Love is a verb. You can write that down.
This statement may sound familiar to you because just a few weeks ago, I said faith is a verb. So now here I am claiming that love is a verb. Sometimes we think we can love in the abstract—warm, fuzzy feelings for people in general. But no, love is not so much a feeling as it is a verb, active, face-to-face, hand-to-hand—and messy . . .
This week, we hear again Luke’s famous story about a lawyer who came to Jesus seeking eternal life. I’m not sure what “eternal life” meant to him exactly, how a first century Jew might have thought about it, but Jesus’ answer is pretty clear: Love. The way to life is love. Love God. Love one another.
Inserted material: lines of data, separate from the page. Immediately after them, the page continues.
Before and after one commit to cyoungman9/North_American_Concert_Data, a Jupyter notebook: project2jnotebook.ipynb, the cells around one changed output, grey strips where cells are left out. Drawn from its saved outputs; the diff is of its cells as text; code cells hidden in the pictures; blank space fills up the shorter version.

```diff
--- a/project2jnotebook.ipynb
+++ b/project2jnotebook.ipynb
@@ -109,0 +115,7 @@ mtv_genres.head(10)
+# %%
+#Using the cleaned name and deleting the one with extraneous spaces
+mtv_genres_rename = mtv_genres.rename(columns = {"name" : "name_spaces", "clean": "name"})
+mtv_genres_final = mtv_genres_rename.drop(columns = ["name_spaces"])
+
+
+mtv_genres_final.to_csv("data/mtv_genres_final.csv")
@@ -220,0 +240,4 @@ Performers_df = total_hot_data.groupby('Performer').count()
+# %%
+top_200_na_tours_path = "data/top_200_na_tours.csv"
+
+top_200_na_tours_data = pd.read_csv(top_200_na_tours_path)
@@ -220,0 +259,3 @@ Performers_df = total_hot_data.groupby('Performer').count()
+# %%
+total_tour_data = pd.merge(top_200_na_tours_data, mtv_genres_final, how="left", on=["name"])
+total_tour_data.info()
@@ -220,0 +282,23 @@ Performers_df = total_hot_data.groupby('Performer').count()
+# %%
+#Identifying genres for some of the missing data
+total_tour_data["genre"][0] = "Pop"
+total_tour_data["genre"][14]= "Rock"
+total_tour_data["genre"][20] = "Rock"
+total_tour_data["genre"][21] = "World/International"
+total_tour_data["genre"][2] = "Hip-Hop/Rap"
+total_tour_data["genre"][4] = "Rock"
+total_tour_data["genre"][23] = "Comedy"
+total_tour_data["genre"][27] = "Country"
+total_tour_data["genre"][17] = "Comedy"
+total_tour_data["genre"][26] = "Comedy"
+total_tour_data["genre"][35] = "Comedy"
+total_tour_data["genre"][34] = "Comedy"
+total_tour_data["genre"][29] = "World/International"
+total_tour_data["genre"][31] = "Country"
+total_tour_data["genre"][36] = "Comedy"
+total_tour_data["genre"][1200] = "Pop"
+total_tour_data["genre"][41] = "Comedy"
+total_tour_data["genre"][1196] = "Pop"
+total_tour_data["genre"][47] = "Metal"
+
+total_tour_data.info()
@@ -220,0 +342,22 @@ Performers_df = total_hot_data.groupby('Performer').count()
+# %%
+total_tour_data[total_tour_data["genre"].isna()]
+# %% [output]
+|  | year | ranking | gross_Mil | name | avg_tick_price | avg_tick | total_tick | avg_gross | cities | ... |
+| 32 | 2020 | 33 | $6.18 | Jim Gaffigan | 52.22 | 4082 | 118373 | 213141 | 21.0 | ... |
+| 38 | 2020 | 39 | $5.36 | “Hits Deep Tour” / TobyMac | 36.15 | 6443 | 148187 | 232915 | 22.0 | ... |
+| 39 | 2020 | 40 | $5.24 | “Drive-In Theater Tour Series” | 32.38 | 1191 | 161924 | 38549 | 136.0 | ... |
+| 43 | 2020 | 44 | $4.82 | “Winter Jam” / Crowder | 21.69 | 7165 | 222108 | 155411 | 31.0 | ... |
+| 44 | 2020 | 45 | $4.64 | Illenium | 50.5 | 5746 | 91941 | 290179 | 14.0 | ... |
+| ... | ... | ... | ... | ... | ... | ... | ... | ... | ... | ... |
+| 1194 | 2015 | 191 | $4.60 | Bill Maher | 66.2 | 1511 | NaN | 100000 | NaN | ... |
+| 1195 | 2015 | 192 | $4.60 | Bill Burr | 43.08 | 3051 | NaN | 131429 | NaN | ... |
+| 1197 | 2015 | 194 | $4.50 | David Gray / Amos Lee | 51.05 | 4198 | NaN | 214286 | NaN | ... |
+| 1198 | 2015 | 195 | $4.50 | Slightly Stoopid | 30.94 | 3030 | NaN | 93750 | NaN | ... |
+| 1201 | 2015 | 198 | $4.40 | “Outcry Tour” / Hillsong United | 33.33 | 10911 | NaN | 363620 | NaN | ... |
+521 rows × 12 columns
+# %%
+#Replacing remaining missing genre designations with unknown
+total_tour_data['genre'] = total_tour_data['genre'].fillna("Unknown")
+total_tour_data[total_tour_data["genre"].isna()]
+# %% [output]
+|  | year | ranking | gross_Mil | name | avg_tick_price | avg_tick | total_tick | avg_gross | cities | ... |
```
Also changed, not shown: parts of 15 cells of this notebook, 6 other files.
Love the neighbor. Love the stranger. Love the enemy, the unlovely, and the unlovable. “But who is my neighbor?” the lawyer negotiates for specific rules and clear guidelines . . .
The startling reversal in Jesus’ story about the Good Samaritan is that there—right there in the messy life of that uncomfortable person—God’s own presence exists. There—right there in the lives of “those people”—God’s own purposes are at work. There—right there in one whom we might distrust, disrespect, and maybe even hate—love can be embodied.
I have claimed that love is not a feeling; love is a verb. And yes it is. But of course love also is deep emotion. There is a saying you may have heard: “act as if . . .”
Act as if something is true, and it may actually become true. Act as if you love someone, act with proactive loving acts, then, lo and behold, pretty soon the reality of love grows, not just in our acting but also in our thinking and in our feeling as well.
What would happen if Christians actually fell head over heels in love with all the people whom God loves? How would that change our world?
When love of God becomes our center, everything is transformed! Surely this truth provides context for the foundational text from Deuteronomy.
“Hear, O Israel: The Lord is our God, the Lord alone. You shall love the Lord your God with all your heart, and with all your soul, and with all your might.”Deut 6:4
For people of God, loving God provides the ground and center for everything we are and everything we do with our lives.
As we lean into God’s love and offer wholehearted love back to God (as wholehearted as we can manage), we also find more ability to love the neighbor—and even the enemy. It’s a cycle of life and a circle of love.
Read more at Charlotte Vaughan Coyle. Living in The Story: A Year to Read the Bible and Ponder God’s Story of Love and Grace (p. 229-232). Resource Publications. Kindle Edition.